Beware of the "Buffetting" winds of an election-year tax debate.
President Obama's Warren Buffett rule, which taxes the rich for no particular reason other than to make people feel good, got a vote in the Senate last week. It lost. Apparently, Warren Buffett's secretary just can't catch a break.
Meanwhile, the House countered the Buffett rule with a proposal to cut taxes on just about every business in the country. Both proposals promised to raise about $47 billion in revenue. The budget deficit is more than $1 trillion. This is like a family that owes thousands in credit card debt arguing over whether Johnny should get a paper route or mow lawns to bring in an extra $5 a week.
Last Tuesday in Utah was the Great Shakeout. Or was it the Great Shakedown? It's hard to know when an earthquake drill happens on the same day taxes are due.
Even the tactics are the same. If the IRS calls to say it wants to audit your returns, the best strategy is to crawl under a desk and hang on.
Meanwhile, officials report that thousands of illegal immigrants filed income tax returns in Utah this year. Apparently, even they would rather take their chances with U.S. Immigration and Customs Enforcement agents than with the IRS.
Word out of Washington is that the agency charged with protecting the president is changing its name to "Victoria's Secret Service."

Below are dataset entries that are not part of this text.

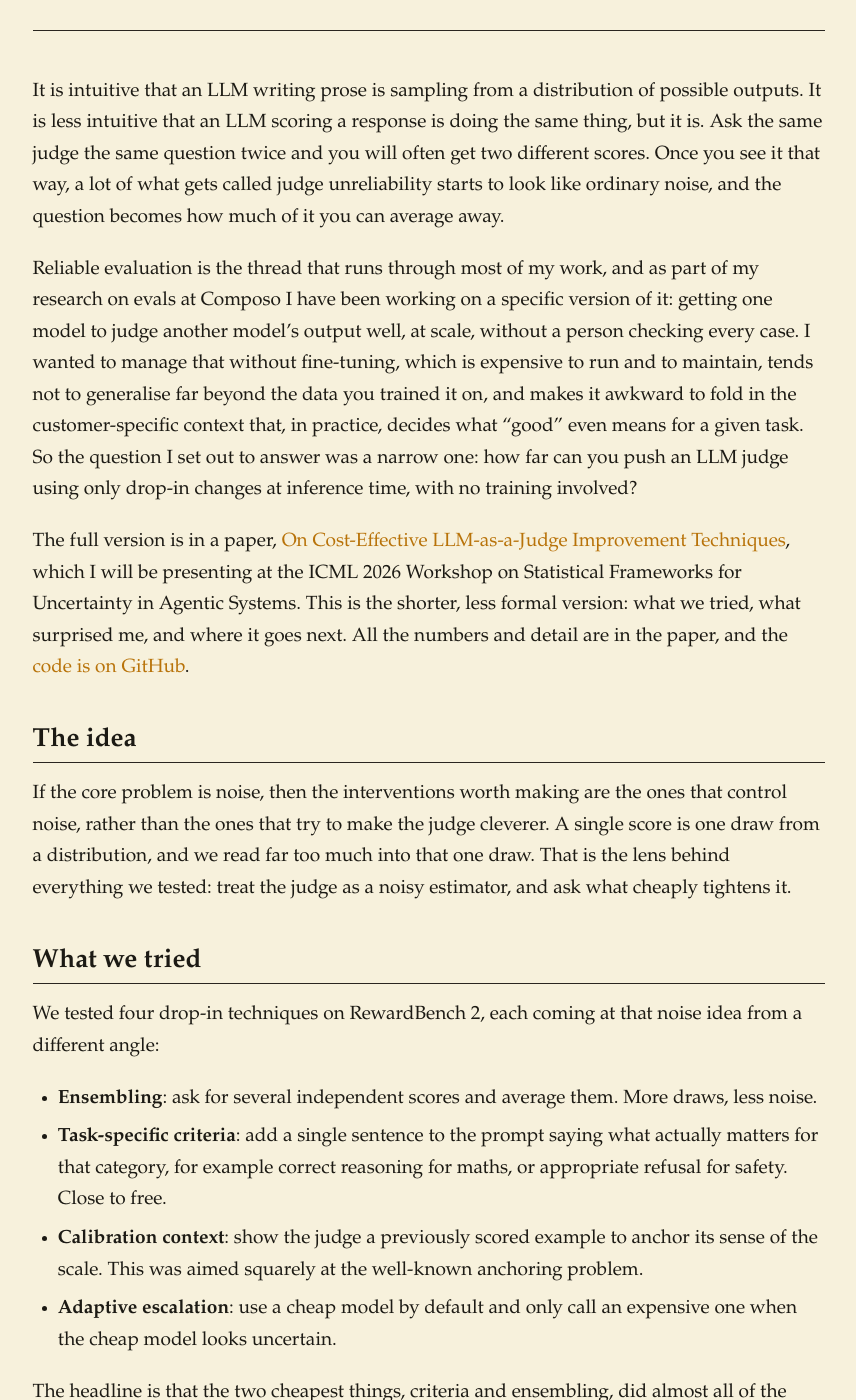
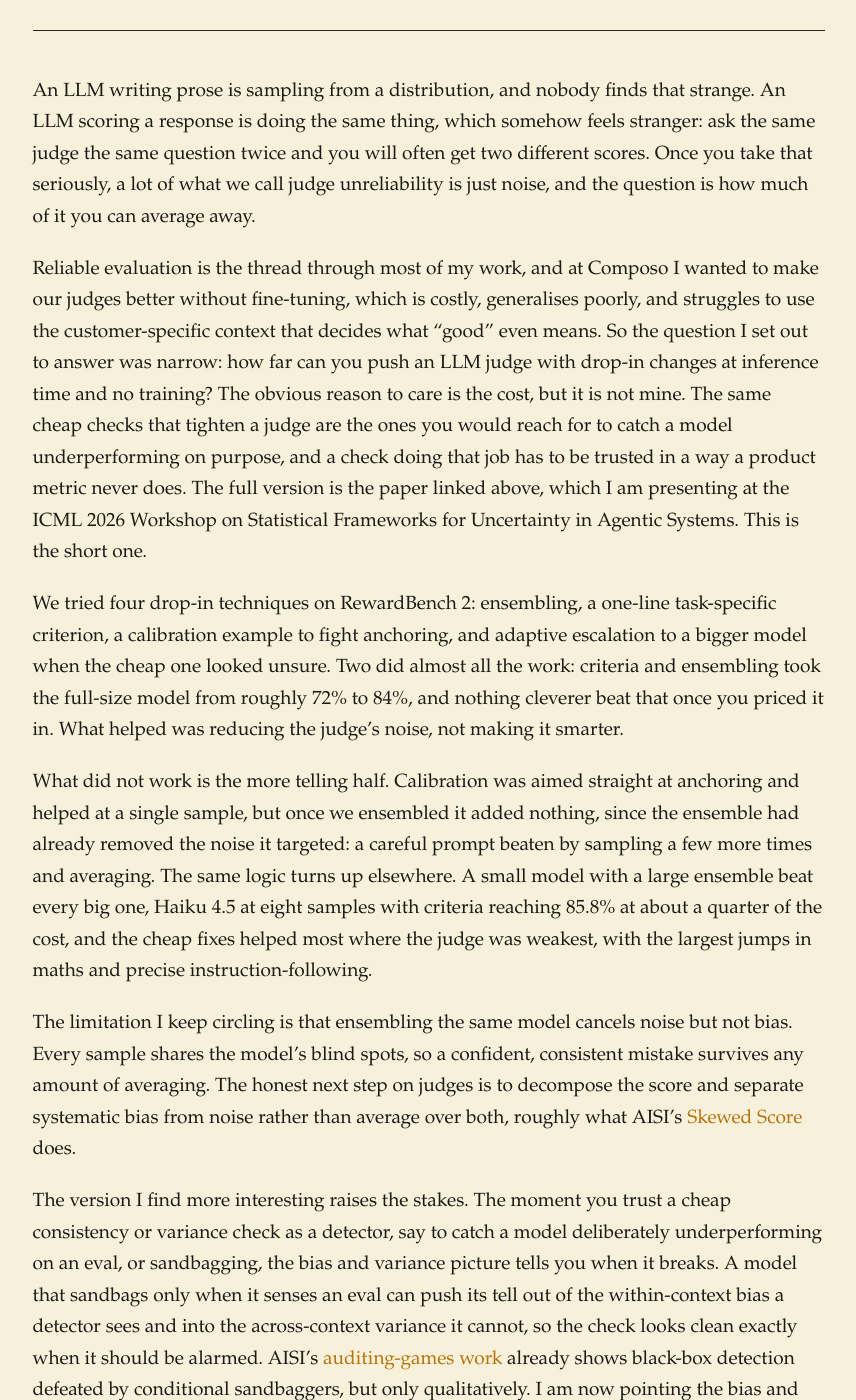
Before and after one commit to ryanlail/ryanlail.github.io, a Jekyll site: the page built from _posts/2026-05-29-cost-effective-llm-as-a-judge.md, in a window 1280 px wide and 1400 px high, scrolled down 391 px. Shown: the whole window, without its empty margins (162-1018 px from the left). Built offline with Jekyll 4.4.1, drawn with Linux system fonts in a browser that asks for light colours; some of the changed text lies outside the part shown.

Commit message:
Condense LLM-judge post; sharpen safety framing and description
https://claude.ai/code/session_01Fm8eSAepmCxUSSeqJrEjMh

```diff
--- a/_posts/2026-05-29-cost-effective-llm-as-a-judge.md
+++ b/_posts/2026-05-29-cost-effective-llm-as-a-judge.md
@@ -4,9 +4,9 @@ title: "Making LLM judges more reliable without fine-tuning"
 date: 2026-05-29
 tags: [research, llm-as-a-judge, evaluation, icml]
 description: >-
-  How far you can push an LLM judge with drop-in, inference-time changes and no
-  fine-tuning. What worked on RewardBench 2, what surprised me, and where it
-  goes next.
+  Most of what we call LLM-judge unreliability is just noise. What cheaply
+  averages it away, what does not, and why the same question gets sharper when
+  the judge is a safety monitor.
 ---
 
 - 📄 Paper: [arXiv:2604.13717](https://arxiv.org/abs/2604.13717)
@@ -14,45 +14,20 @@ description: >-
 
 ---
 
-It is intuitive that an LLM writing prose is sampling from a distribution of possible outputs. It is less intuitive that an LLM scoring a response is doing the same thing, but it is. Ask the same judge the same question twice and you will often get two different scores. Once you see it that way, a lot of what gets called judge unreliability starts to look like ordinary noise, and the question becomes how much of it you can average away.
+An LLM writing prose is sampling from a distribution, and nobody finds that strange. An LLM scoring a response is doing the same thing, which somehow feels stranger: ask the same judge the same question twice and you will often get two different scores. Once you take that seriously, a lot of what we call judge unreliability is just noise, and the question is how much of it you can average away.
 
-Reliable evaluation is the thread that runs through most of my work, and as part of my research on evals at Composo I have been working on a specific version of it: getting one model to judge another model's output well, at scale, without a person checking every case. I wanted to manage that without fine-tuning, which is expensive to run and to maintain, tends not to generalise far beyond the data you trained it on, and makes it awkward to fold in the customer-specific context that, in practice, decides what "good" even means for a given task. So the question I set out to answer was a narrow one: how far can you push an LLM judge using only drop-in changes at inference time, with no training involved?
+Reliable evaluation is the thread through most of my work, and at Composo I wanted to make our judges better without fine-tuning, which is costly, generalises poorly, and struggles to use the customer-specific context that decides what "good" even means. So the question I set out to answer was narrow: how far can you push an LLM judge with drop-in changes at inference time and no training? The obvious reason to care is the cost, but it is not mine. The same cheap checks that tighten a judge are the ones you would reach for to catch a model underperforming on purpose, and a check doing that job has to be trusted in a way a product metric never does. The full version is the paper linked above, which I am presenting at the ICML 2026 Workshop on Statistical Frameworks for Uncertainty in Agentic Systems. This is the short one.
 
-The full version is in a paper, [On Cost-Effective LLM-as-a-Judge Improvement Techniques](https://arxiv.org/abs/2604.13717), which I will be presenting at the ICML 2026 Workshop on Statistical Frameworks for Uncertainty in Agentic Systems. This is the shorter, less formal version: what we tried, what surprised me, and where it goes next. All the numbers and detail are in the paper, and the [code is on GitHub](https://github.com/composo-ai/llm-judge-criteria-ensembling).
+We tried four drop-in techniques on RewardBench 2: ensembling, a one-line task-specific criterion, a calibration example to fight anchoring, and adaptive escalation to a bigger model when the cheap one looked unsure. Two did almost all the work: criteria and ensembling took the full-size model from roughly 72% to 84%, and nothing cleverer beat that once you priced it in. What helped was reducing the judge's noise, not making it smarter.
 
-## The idea
+What did not work is the more telling half. Calibration was aimed straight at anchoring and helped at a single sample, but once we ensembled it added nothing, since the ensemble had already removed the noise it targeted: a careful prompt beaten by sampling a few more times and averaging. The same logic turns up elsewhere. A small model with a large ensemble beat every big one, Haiku 4.5 at eight samples with criteria reaching 85.8% at about a quarter of the cost, and the cheap fixes helped most where the judge was weakest, with the largest jumps in maths and precise instruction-following.
 
-If the core problem is noise, then the interventions worth making are the ones that control noise, rather than the ones that try to make the judge cleverer. A single score is one draw from a distribution, and we read far too much into that one draw. That is the lens behind everything we tested: treat the judge as a noisy estimator, and ask what cheaply tightens it.
+The limitation I keep circling is that ensembling the same model cancels noise but not bias. Every sample shares the model's blind spots, so a confident, consistent mistake survives any amount of averaging. The honest next step on judges is to decompose the score and separate systematic bias from noise rather than average over both, roughly what AISI's [Skewed Score](https://www.aisi.gov.uk/blog/llm-judges-on-trial-a-new-statistical-framework-to-assess-autograders) does.
 
-## What we tried
+The version I find more interesting raises the stakes. The moment you trust a cheap consistency or variance check as a detector, say to catch a model deliberately underperforming on an eval, or sandbagging, the bias and variance picture tells you when it breaks. A model that sandbags only when it senses an eval can push its tell out of the within-context bias a detector sees and into the across-context variance it cannot, so the check looks clean exactly when it should be alarmed. AISI's [auditing-games work](https://arxiv.org/abs/2512.07810) already shows black-box detection defeated by conditional sandbaggers, but only qualitatively. I am now pointing the bias and variance decomposition from [The Hot Mess of AI](https://arxiv.org/abs/2601.23045) at this, to work out when these detectors give false reassurance and whether the blind spot can be closed without already knowing the trigger. That is the next post.
 
-We tested four drop-in techniques on RewardBench 2, each coming at that noise idea from a different angle:
-
-- **Ensembling**: ask for several independent scores and average them. More draws, less noise.
-- **Task-specific criteria**: add a single sentence to the prompt saying what actually matters for that category, for example correct reasoning for maths, or appropriate refusal for safety. Close to free.
-- **Calibration context**: show the judge a previously scored example to anchor its sense of the scale. This was aimed squarely at the well-known anchoring problem.
-- **Adaptive escalation**: use a cheap model by default and only call an expensive one when the cheap model looks uncertain.
-
-The headline is that the two cheapest things, criteria and ensembling, did almost all of the work. Together they took accuracy from roughly 72% to 84% on the full-size model, and none of the cleverer methods beat that combination once you account for cost.
-
-## What surprised me
-
-A few of the results caught me out.
-
-The first is that a small model, given a large ensemble and the criteria prompt, scored higher than any of the big models did. A mini model (Haiku 4.5) at eight samples with criteria reached 85.8%, above every full-size configuration we ran, and at roughly a quarter of the cost. The instinct to reach for the biggest model on the hardest judgements turns out to be the wrong one here. Averaging a lot of cheap, noisy opinions beat one expensive, careful one.
-
-The second is the anchoring result. Anchoring, where a judge's score drifts depending on what it has just seen, is something people talk about a great deal, and calibration context was our attempt to address it head on. It helped a little when we were taking a single sample. But once we were ensembling, it added essentially nothing: the ensemble had already removed the noise the calibration trick was targeting. The careful, targeted prompt was beaten by simply sampling a few more times and averaging. I think that is a useful reminder that the obvious-sounding fix is not always the one that pays off.
-
-The third, and the one I keep coming back to, is where the gains actually landed. The biggest jumps were in the hardest categories. Maths, which the base judge was fairly weak at, improved a lot from nothing more than the one-sentence criterion. Precise instruction-following, which is brutally hard in every setup we tried, recovered a long way once criteria and ensembling were combined. The cheap interventions helped most exactly where the judge was weakest, which is close to the opposite of what I would have predicted.
-
-## Where this goes next
-
-The limitation I keep coming back to is this. Ensembling here averages many samples from the same model, which cancels noise but does nothing about bias. Every sample comes from the same model with the same blind spots, so a confident, consistent mistake stays exactly that, and taking more samples will not rescue you. The honest next step on the judge itself is to stop treating the score as a single number and decompose what the judge is doing, so that you can separate systematic bias from noise instead of averaging over both. AISI's [Skewed Score](https://www.aisi.gov.uk/blog/llm-judges-on-trial-a-new-statistical-framework-to-assess-autograders) work points in this direction, modelling autograder bias explicitly rather than reading it off an agreement score.
-
-The version I find more interesting takes the same lens somewhere with higher stakes. Once you start trusting a cheap consistency or variance check as a detector, say to flag a model that is deliberately underperforming on an evaluation, or sandbagging, the bias and variance picture quietly tells you when it will fail. A model that underperforms only when it senses it is being watched can move its tell out of the bias a detector sees within a single context, and into the variance across contexts that the detector cannot, so the cheap check looks clean at exactly the moment it should be alarmed. AISI's [auditing-games work](https://arxiv.org/abs/2512.07810) has already shown black-box detection being defeated by this kind of conditional sandbagger, though qualitatively, without detection rates attached. What I am working on now is pointing the bias and variance decomposition from [The Hot Mess of AI](https://arxiv.org/abs/2601.23045) at exactly this: to work out when this kind of cheap detector gives false reassurance, and whether the blind spot can be closed without already knowing what the model is reacting to. That is the next post.
-
-It is also why I find the judge-reliability work interesting in the first place. When a check is only there to rank chatbot answers, an unreliable check is a product problem. When the same kind of check is meant to catch a model hiding what it can do, that same noise becomes a safety problem, and it is worth knowing exactly when you can and cannot trust the instrument.
+A check that ranks chatbot answers is a product problem; the same check pointed at a model hiding what it can do is a safety problem. Nothing about the instrument changes, only how much it costs you to be wrong about it.
 
 ---
 
-I will be at **ICML in Seoul this July**. If you will be around and want to talk evaluation, judge reliability, or where this goes next, I would be glad to chat. Reach me on [LinkedIn](https://www.linkedin.com/in/ryanlail/) or [X](https://x.com/ryan__lail).
+I will be at **ICML in Seoul this July**. If you are around and want to talk evals, judge reliability, or any of the above, find me on [LinkedIn](https://www.linkedin.com/in/ryanlail/) or [X](https://x.com/ryan__lail).
```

Jay Evensen is the associate editor of the Deseret News editorial page. Follow him on Twitter @jayevensen.